Ordering your invitations might seem like a daunting task, but Lion in the Sun of Park Slope is here to guide you throughout the process with expert advice and personalized creative solutions that can fit your budget. In this section we offer a guide to help you through the process of selecting your invitations, writing your text, and choosing the printing method, as well as addressing the envelopes and getting those invitations in the mail.
You can start looking as soon as you confirm your date and venue, but invitations should be ordered around 4 or 5 months before your event takes place. Keep in mind that some printers can take up to 4 to 5 weeks to deliver printed invitations. For instance, letterpress printing and engraving can take slightly longer than thermography or off-set printing styles, depending on the company. We’ll help you figure out all the timing particulars.
Also, you’ll need to determine your invitation budget. There is no standard budget amount when it comes to choosing your invites and — like flowers, food and favors — the prices range vastly. The best thing to do is browse our selection of albums so that you can see just what your budget allows. We represent printers who can work within any budget to make sure you get what you need!
Wording: You’ll need to decide whether you would like traditional or contemporary wording – or maybe something in between. Our staff is well-versed in etiquette and can help you navigate tricky wording situations. Be sure to confirm all names, titles, and details that will appear on the invitation.
Components: Decide what components and accessories you will need to include in your invitations. Most invitations include a response card and corresponding return envelope so guests can get back to you quickly. Figure out when you will need you responses returned and what information you require from your guests. Does your caterer need to know entrée choices in advance? You can ask your guests for that information on the reply card. All components can be totally, completely customized when it comes to wording. You may also need separate reception cards, directions cards, maps, or thank you notes. Since invitation ensembles are sold a la carte, you can easily pick and choose only the items you need.
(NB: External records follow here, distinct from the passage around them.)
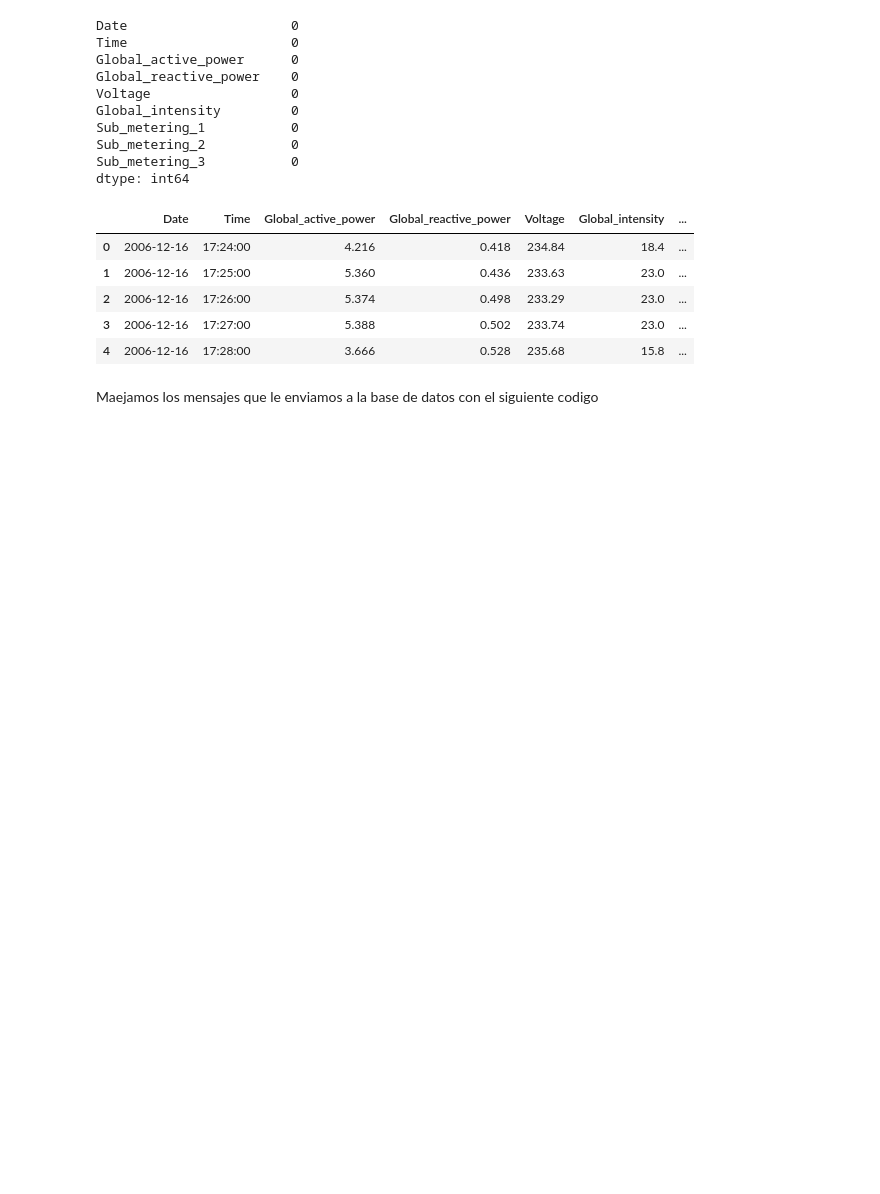
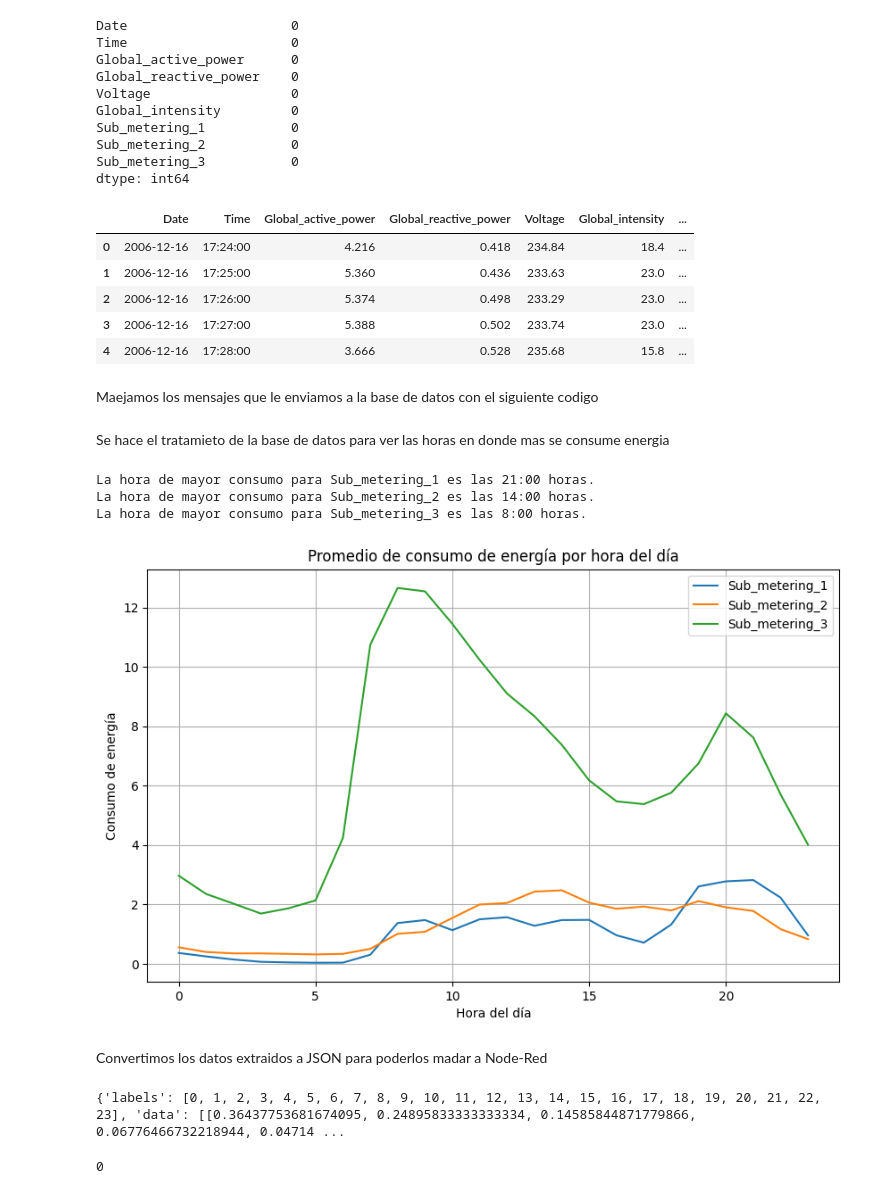
Before and after one commit to SDuque28/EnergyConsumption, a Jupyter notebook: EnergyConsumption.ipynb, the cells around one changed output. Saved outputs shown, nothing was run; the diff lists cells and outputs as text; code cells hidden in the pictures; blank space fills up the shorter version.

Commit message:
Average Consumption Algorithm

```diff
--- a/EnergyConsumption.ipynb
+++ b/EnergyConsumption.ipynb
@@ -85,3 +84,6 @@ Energy.to_csv("EnergyConsumption.csv", index=False)
+# %%
+route2 = "C:\\Users\\Santiago D\\Documents\\Universidad\\2024-1\\Procesos 2\\DataBase\\EnergyConsumption.csv"
+Energy.to_csv(route2, index=False)
 # %% [markdown]
 Maejamos los mensajes que le enviamos a la base de datos con el siguiente codigo
 # %%
@@ -116,3 +118,71 @@ for index, fila in Energy.iloc[243168:].iterrows():
 
 # Desconectar del broker MQTT
 client.disconnect()
+# %% [markdown]
+Se hace el tratamieto de la base de datos para ver las horas en donde mas se consume energia
+# %%
+import pandas as pd
+import matplotlib.pyplot as plt
+
+# Cargar los datos
+df = pd.read_csv(route2)
+
+# Preprocesar los datos
+df["DateTime"] = pd.to_datetime(df["Date"] + " " + df["Time"], dayfirst=True)
+df["Hour"] = df["DateTime"].dt.hour
+
+# Calcular el promedio de consumo de energía por hora del día
+avg_energy_consumption = df.groupby("Hour")[["Sub_metering_1", "Sub_metering_2", "Sub_metering_3"]].mean()
+# %%
+# Generar la gráfica
+plt.figure(figsize=(10, 6))
+avg_energy_consumption.plot(ax=plt.gca())
+plt.title("Promedio de consumo de energía por hora del día")
+plt.xlabel("Hora del día")
+plt.ylabel("Consumo de energía")
+plt.grid(True)
+plt.legend(["Sub_metering_1", "Sub_metering_2", "Sub_metering_3"])
+
+# Comentario adicional
+# Por ejemplo, encuentra la hora con el mayor promedio de consumo para cada submedidor
+max_hour_sub_metering_1 = avg_energy_consumption["Sub_metering_1"].idxmax()
+max_hour_sub_metering_2 = avg_energy_consumption["Sub_metering_2"].idxmax()
+max_hour_sub_metering_3 = avg_energy_consumption["Sub_metering_3"].idxmax()
+
+print(f"La hora de mayor consumo para Sub_metering_1 es las {max_hour_sub_metering_1}:00 horas.")
+print(f"La hora de mayor consumo para Sub_metering_2 es las {max_hour_sub_metering_2}:00 horas.")
+print(f"La hora de mayor consumo para Sub_metering_3 es las {max_hour_sub_metering_3}:00 horas.")
+
+plt.show()
+# %% [output]
+La hora de mayor consumo para Sub_metering_1 es las 21:00 horas.
+La hora de mayor consumo para Sub_metering_2 es las 14:00 horas.
+La hora de mayor consumo para Sub_metering_3 es las 8:00 horas.
+[figure, added]
+# %% [markdown]
+Convertimos los datos extraidos a JSON para poderlos madar a Node-Red
+# %%
+payload = {"labels":avg_energy_consumption.index.tolist(),
+           "data":[avg_energy_consumption["Sub_metering_1"].values.tolist(),
+                   avg_energy_consumption["Sub_metering_2"].values.tolist(),
+                   avg_energy_consumption["Sub_metering_3"].values.tolist()],
+           "series":["SubMeter1","SubMeter2","SubMeter3"]
+           }
+print(payload)
+# %% [output]
+{'labels': [0, 1, 2, 3, 4, 5, 6, 7, 8, 9, 10, 11, 12, 13, 14, 15, 16, 17, 18, 19, 20, 21, 22, 23], 'data': [[0.36437753681674095, 0.24895833333333334, 0.14585844871779866, 0.06776466732218944, 0.04714 ...
+# %%
+import paho.mqtt.client as mqtt
+import json
+
+# Configurar el cliente MQTT
+client = mqtt.Client()
+client.connect("localhost", 1883)  # Especifica la dirección y el puerto del broker MQTT
+
+# Publicar el JSON en un tema MQTT
+client.publish("val2", json.dumps(payload))
+
+# Desconectar el cliente MQTT
+client.disconnect()
+# %% [output]
+0
```
Also changed, not shown: parts of 2 cells of this notebook.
Count: Be sure to count invitations — not invited guests! Remember, many guests are invited as couples or as a family. If you have 150 total invited guests, you may only need 100 invitations. Add approximately 10 to 15 extras for last minute guest-list additions. Extra envelopes can always be ordered at a minimal charge. Count carefully! If you have to reprint additional invitations after the order is completed, the printing company will treat it as a new order and it can be very costly. It is always safer (and much less expensive in the long run) to have a few left over!
Deposit: A half-down deposit is required on all printing orders at the time of your order. Your final balance will include sales tax and the direct shipping charge from the company to the store. Payment in full is required upon pickup. If an order is canceled at any time, the client is responsible for any applicable proofing, cancellation, or printing fees that the printing company passes on to Lion in the Sun.
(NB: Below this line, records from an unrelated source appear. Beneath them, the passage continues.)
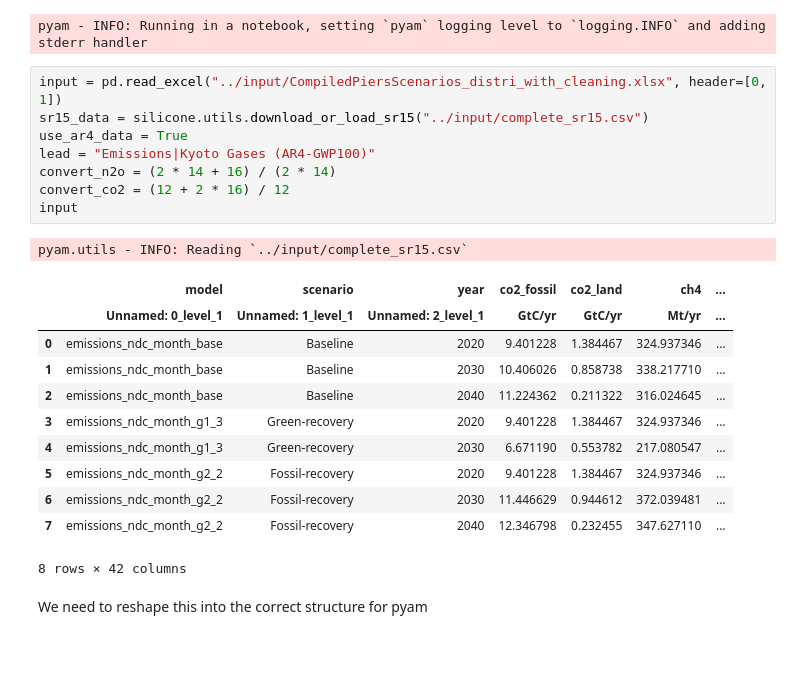
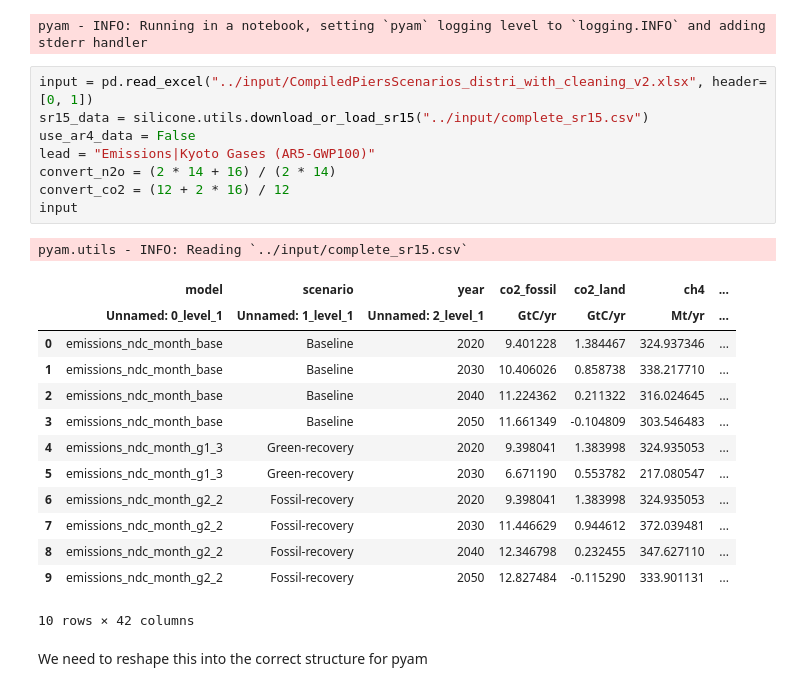
Before and after one commit to GranthamImperial/silicone_examples, a Jupyter notebook: notebooks/InfillingCovidResponse.ipynb, the cells around one changed output. Saved outputs shown, nothing was run; the diff lists cells and outputs as text; blank space fills up the shorter version.

```diff
--- a/notebooks/InfillingCovidResponse.ipynb
+++ b/notebooks/InfillingCovidResponse.ipynb
@@ -12,26 +12,28 @@ import silicone.multiple_infillers as mi
 [interactive output not drawn]
 pyam - INFO: Running in a notebook, setting `pyam` logging level to `logging.INFO` and adding stderr handler
 # %%
-input = pd.read_excel("../input/CompiledPiersScenarios_distri_with_cleaning.xlsx", header=[0, 1])
+input = pd.read_excel("../input/CompiledPiersScenarios_distri_with_cleaning_v2.xlsx", header=[0, 1])
 sr15_data = silicone.utils.download_or_load_sr15("../input/complete_sr15.csv")
-use_ar4_data = True
-lead = "Emissions|Kyoto Gases (AR4-GWP100)"
+use_ar4_data = False
+lead = "Emissions|Kyoto Gases (AR5-GWP100)"
 convert_n2o = (2 * 14 + 16) / (2 * 14)
 convert_co2 = (12 + 2 * 16) / 12
 input
 # %% [output]
 pyam.utils - INFO: Reading `../input/complete_sr15.csv`
 |  | model | scenario | year | co2_fossil | co2_land | ch4 | ... |
 |  | Unnamed: 0_level_1 | Unnamed: 1_level_1 | Unnamed: 2_level_1 | GtC/yr | GtC/yr | Mt/yr | ... |
 | 0 | emissions_ndc_month_base | Baseline | 2020 | 9.401228 | 1.384467 | 324.937346 | ... |
 | 1 | emissions_ndc_month_base | Baseline | 2030 | 10.406026 | 0.858738 | 338.217710 | ... |
 | 2 | emissions_ndc_month_base | Baseline | 2040 | 11.224362 | 0.211322 | 316.024645 | ... |
-| 3 | emissions_ndc_month_g1_3 | Green-recovery | 2020 | 9.401228 | 1.384467 | 324.937346 | ... |
-| 4 | emissions_ndc_month_g1_3 | Green-recovery | 2030 | 6.671190 | 0.553782 | 217.080547 | ... |
-| 5 | emissions_ndc_month_g2_2 | Fossil-recovery | 2020 | 9.401228 | 1.384467 | 324.937346 | ... |
-| 6 | emissions_ndc_month_g2_2 | Fossil-recovery | 2030 | 11.446629 | 0.944612 | 372.039481 | ... |
-| 7 | emissions_ndc_month_g2_2 | Fossil-recovery | 2040 | 12.346798 | 0.232455 | 347.627110 | ... |
+| 3 | emissions_ndc_month_base | Baseline | 2050 | 11.661349 | -0.104809 | 303.546483 | ... |
+| 4 | emissions_ndc_month_g1_3 | Green-recovery | 2020 | 9.398041 | 1.383998 | 324.935053 | ... |
+| 5 | emissions_ndc_month_g1_3 | Green-recovery | 2030 | 6.671190 | 0.553782 | 217.080547 | ... |
+| 6 | emissions_ndc_month_g2_2 | Fossil-recovery | 2020 | 9.398041 | 1.383998 | 324.935053 | ... |
+| 7 | emissions_ndc_month_g2_2 | Fossil-recovery | 2030 | 11.446629 | 0.944612 | 372.039481 | ... |
+| 8 | emissions_ndc_month_g2_2 | Fossil-recovery | 2040 | 12.346798 | 0.232455 | 347.627110 | ... |
+| 9 | emissions_ndc_month_g2_2 | Fossil-recovery | 2050 | 12.827484 | -0.115290 | 333.901131 | ... |
-8 rows × 42 columns
+10 rows × 42 columns
 # %% [markdown]
 We need to reshape this into the correct structure for pyam
 # %%
```
Also changed, not shown: parts of 15 cells of this notebook.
Proofs: Every printing company offers the option to see a proof of your invitations before they go to press. Though they often come with a small fee (usually $15 or so) it is absolutely necessary to purchase proofs. They are your insurance against any errors on your invitation and your chance to preview the text, font, layout and design. You can make changes to your proofs if you need to, but once you approve the final proof it goes to print as-is. Proofs are emailed to you in PDF form. Some companies provide color proofs; others provide black and white. The Lion in the Sun staff is available for consultation if you have questions about your proofs.
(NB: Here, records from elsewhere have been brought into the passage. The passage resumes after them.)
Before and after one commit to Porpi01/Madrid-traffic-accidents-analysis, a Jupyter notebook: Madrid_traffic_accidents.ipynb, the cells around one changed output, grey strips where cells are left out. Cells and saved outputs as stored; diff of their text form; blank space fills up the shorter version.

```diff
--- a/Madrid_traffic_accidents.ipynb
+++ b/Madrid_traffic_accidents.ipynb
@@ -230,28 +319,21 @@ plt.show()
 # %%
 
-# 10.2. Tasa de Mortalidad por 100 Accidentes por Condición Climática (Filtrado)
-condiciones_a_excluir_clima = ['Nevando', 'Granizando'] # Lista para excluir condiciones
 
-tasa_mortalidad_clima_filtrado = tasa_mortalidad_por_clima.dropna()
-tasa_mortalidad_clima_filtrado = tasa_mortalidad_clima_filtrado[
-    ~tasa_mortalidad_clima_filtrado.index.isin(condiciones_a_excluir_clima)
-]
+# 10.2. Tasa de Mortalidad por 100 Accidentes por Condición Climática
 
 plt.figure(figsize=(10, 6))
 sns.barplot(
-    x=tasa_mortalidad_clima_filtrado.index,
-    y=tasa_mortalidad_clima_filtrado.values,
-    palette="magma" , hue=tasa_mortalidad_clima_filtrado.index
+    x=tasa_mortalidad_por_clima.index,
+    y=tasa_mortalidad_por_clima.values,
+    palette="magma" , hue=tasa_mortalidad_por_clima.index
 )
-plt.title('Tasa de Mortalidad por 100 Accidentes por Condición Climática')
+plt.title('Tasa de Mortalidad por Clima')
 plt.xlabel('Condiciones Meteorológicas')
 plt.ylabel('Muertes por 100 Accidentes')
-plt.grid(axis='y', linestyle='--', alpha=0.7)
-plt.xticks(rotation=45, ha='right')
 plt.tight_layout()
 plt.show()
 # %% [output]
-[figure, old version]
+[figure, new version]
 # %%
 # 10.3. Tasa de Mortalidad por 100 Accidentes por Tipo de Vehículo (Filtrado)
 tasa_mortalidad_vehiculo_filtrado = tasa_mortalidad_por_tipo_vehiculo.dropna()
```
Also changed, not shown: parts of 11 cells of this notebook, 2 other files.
Printing: There are several different printing methods that you’ll run across when looking through the Lion in the Sun library of invitation albums. The print methods vary in price, look, and texture and we can help you decide which is best for your needs. The most popular print methods are as follows:
Engraving is a traditional and timeless way to print your invitations. Letters are engraved or etched into a copper plate which is rolled with ink and then wiped, leaving the ink only within etched lines. The hand-fed paper is then pressed into the plate, picking up the ink, and leaving a raised letter or design that has a slight indentation on the back. The result is a beautifully sharp and rich impression. Engraving is a great way to print if you are using dark papers or if your invitation has designs or motifs with delicate lines.
One of the oldest printing methods in the world, letterpress has made resurgence and is a tremendously popular look right now. It is best recognized for the soft, lush paper that usually accompanies this printing method. Letterpress is the opposite of engraving – instead of a raised print, the text and design are actually pressed into the paper using an inked polymer stamp-like printing plate. The thicker the paper, the deeper the impression. Letterpress printing works for many designs and is a wonderful way to add texture to your design.
Thermography is a modern alternative for attaining the raised printed effect of engraving. This is achieved with a heat process which causes powdered ink to expand, resulting in a raised letter with a beautiful sheen.
Flat or off-set printing is a photo process resulting in a modern, sleek look. For those looking for a more matte or contemporary feel, flat-printing may be the alternative you are looking for. It also works well for reproducing photograph half-tones, sketches and maps.